Agglomeration and product innovation in China
Hongyong Zhang, 21 July 2014
The Chinese government has been actively promoting innovation via policies such as R&D subsidies, tax relief, and location policies. Since 1995, central and local governments have established more than 100 clusters in over 60 cities. This column presents new evidence on the effect of the concentration of firms on product innovation (new products) in the manufacturing industries.
Spatial agglomeration of economic activities is generally assumed to improve productivity and spur firms’ innovation through localisation economies and urbanisation economies.1 There is an extensive empirical literature investigating the effects of localisation and urbanisation on firm-level productivity.
Topics: Productivity and Innovation
Tags: agglomeration, China, clusters, innovation, productivity, R&D, spatial concentration, subsidies
Caution to place makers: Greater firm density does not always promote incumbent firm health
William Kerr, Oliver Falck, Christina Günther, Stephan Heblich, 11 February 2013
Governments around the world are fostering industrial ‘clusters’, hoping to create agglomeration economies. Using the political division of Germany in 1949, this column argues that heightened firm density can raise costs for incumbent firms in addition to the often-cited agglomeration benefits. This is important for policymakers contemplating efforts to promote their local areas by targeted cluster initiatives and bidding to attract large firms. Policy efforts that are neutral in orientation – such as physical infrastructure investments or improving the generation and dissemination of knowledge – may be more effective alternatives.

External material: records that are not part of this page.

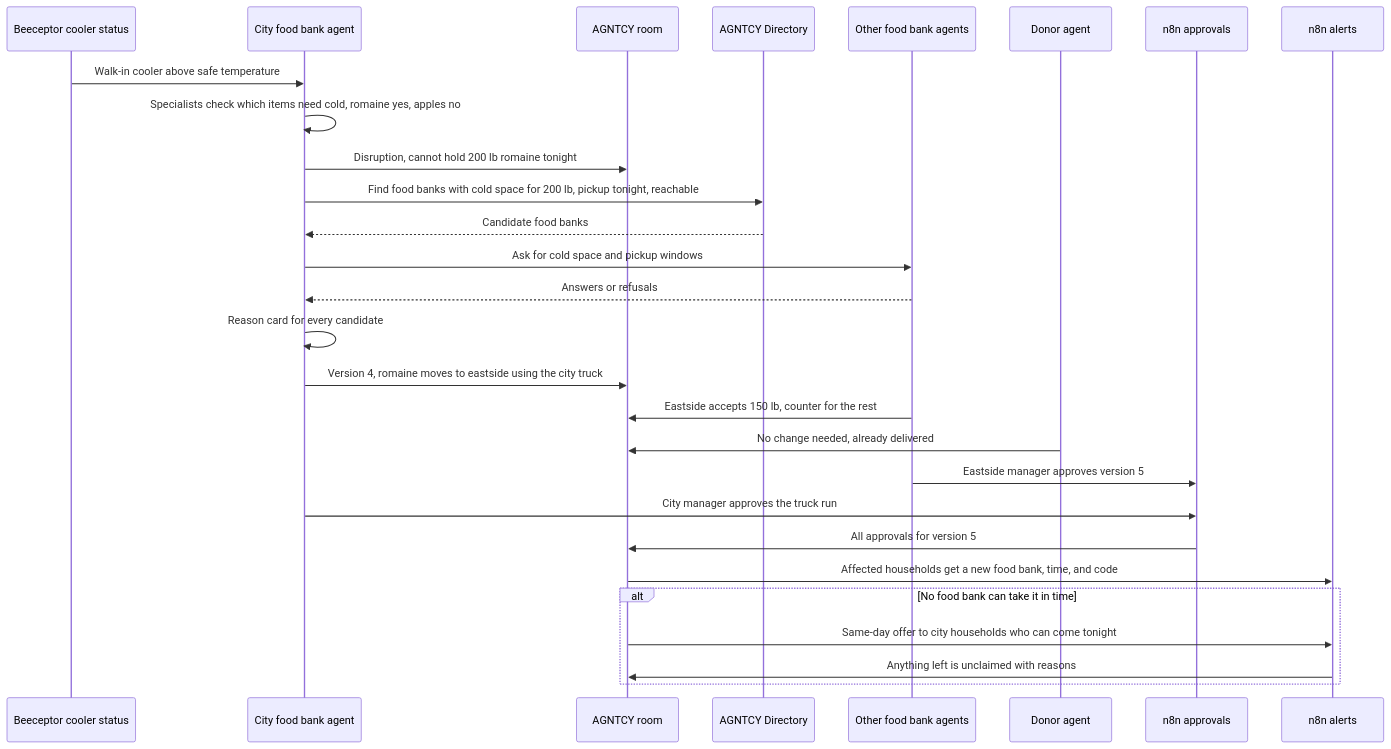
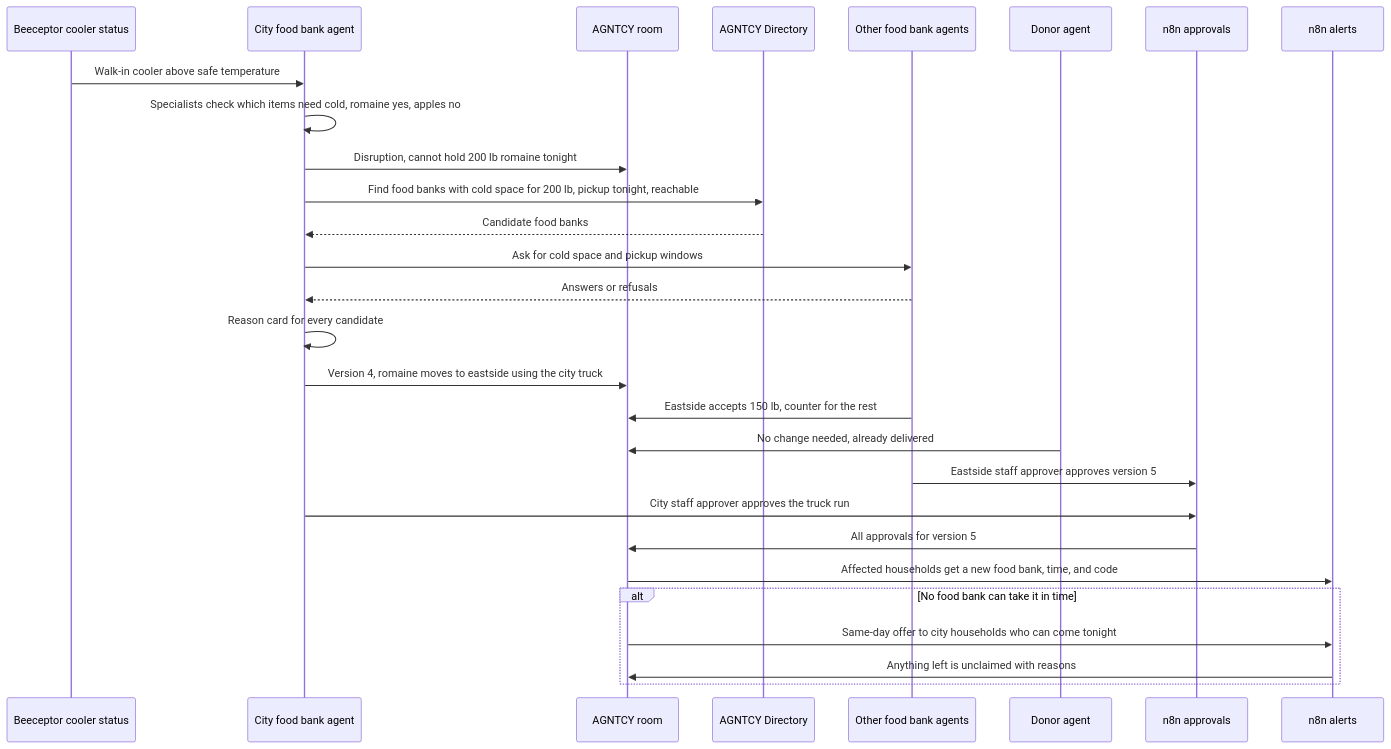
Before and after one commit to mubinmodi/UCSC_HACK_HARVESTNET: the seventh of 8 diagrams in docs/MVP_DESIGN.md, drawn with Mermaid. The commit also changed other lines of this file, not shown here.

First line of the commit message:
MVP design: staff approver replaces manager for an organization's human

````diff
--- a/docs/MVP_DESIGN.md
+++ b/docs/MVP_DESIGN.md
@@ -380,30 +380,30 @@
 ```mermaid
 sequenceDiagram
     participant Mock as Beeceptor cooler status
     participant City as City food bank agent
     participant Room as AGNTCY room
     participant Dir as AGNTCY Directory
     participant Others as Other food bank agents
     participant Donor as Donor agent
     participant N8 as n8n approvals
     participant Notify as n8n alerts
     Mock->>City: Walk-in cooler above safe temperature
     City->>City: Specialists check which items need cold, romaine yes, apples no
     City->>Room: Disruption, cannot hold 200 lb romaine tonight
     City->>Dir: Find food banks with cold space for 200 lb, pickup tonight, reachable
     Dir-->>City: Candidate food banks
     City->>Others: Ask for cold space and pickup windows
     Others-->>City: Answers or refusals
     City->>City: Reason card for every candidate
     City->>Room: Version 4, romaine moves to eastside using the city truck
     Others->>Room: Eastside accepts 150 lb, counter for the rest
     Donor->>Room: No change needed, already delivered
-    Others->>N8: Eastside manager approves version 5
-    City->>N8: City manager approves the truck run
+    Others->>N8: Eastside staff approver approves version 5
+    City->>N8: City staff approver approves the truck run
     N8->>Room: All approvals for version 5
     Room->>Notify: Affected households get a new food bank, time, and code
     alt No food bank can take it in time
         Room->>Notify: Same-day offer to city households who can come tonight
         Notify->>Room: Anything left is unclaimed with reasons
     end
 ```
````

A common theme in economic geography is that increasing returns to scale at the local level are essential for explaining the geographical distribution of economic activity. These agglomerative forces are often cited as a rationale for policy intervention to attract new firms to areas.
Topics: Industrial organisation
Tags: agglomeration, clusters, East Germany, Germany
Is the new economic geography passé?
Marius Brülhart, 7 January 2009
Paul Krugman suggests that his Nobel-prize-winning “core-periphery” model was perhaps more relevant a century ago than today. This appears to be true in terms of overall manufacturing concentrations in Europe and North America, which are unravelling. Large-scale agglomeration forces, however, are alive and well in the developing world, as are localised sectoral clustering phenomena in industrialised countries.
In his Nobel Prize lecture on December 8, Paul Krugman argued that his core-periphery model of economic geography is in some sense becoming obsolete.
Topics: Development, Productivity and Innovation
Tags: agglomeration, clusters, economic geography, urbanisation
Natural clusters: Why policies promoting agglomeration are unnecessary
Philippe Martin, Thierry Mayer, Florian Mayneris, 4 July 2008
Governments spend heavily on industrial clusters. They are wasting their money if firms naturally cluster to reap agglomeration gains. This column presents evidence from France that questions policymakers’ enthusiasm for promoting clusters.
Policymakers love to promote industrial clusters. Since the end of the 1980s, national and local governments in Germany, Brazil, Japan, South Korea, Spanish Basque country, and France, inter alia, have attempted to foster their development.
Topics: Microeconomic regulation, Productivity and Innovation
Tags: agglomeration, clusters, localisation economies
Spatial concentration and firm-level productivity in France
Philippe Martin, Thierry Mayer, Florian Mayneris, 16 June 2008
The analysis of agglomeration economies focuses around two separate important questions: how large the gains from agglomeration are and how much firms internalize these gains when deciding where to locate. In order to provide answers, the authors of CEPR DP6858 focus on agglomeration externalities and distinguish between urbanization economies, which refer to the cross fertilization of different industries on a given territory and localization economies, which group the concepts of externalities on inputs market, on the labour market and knowledge.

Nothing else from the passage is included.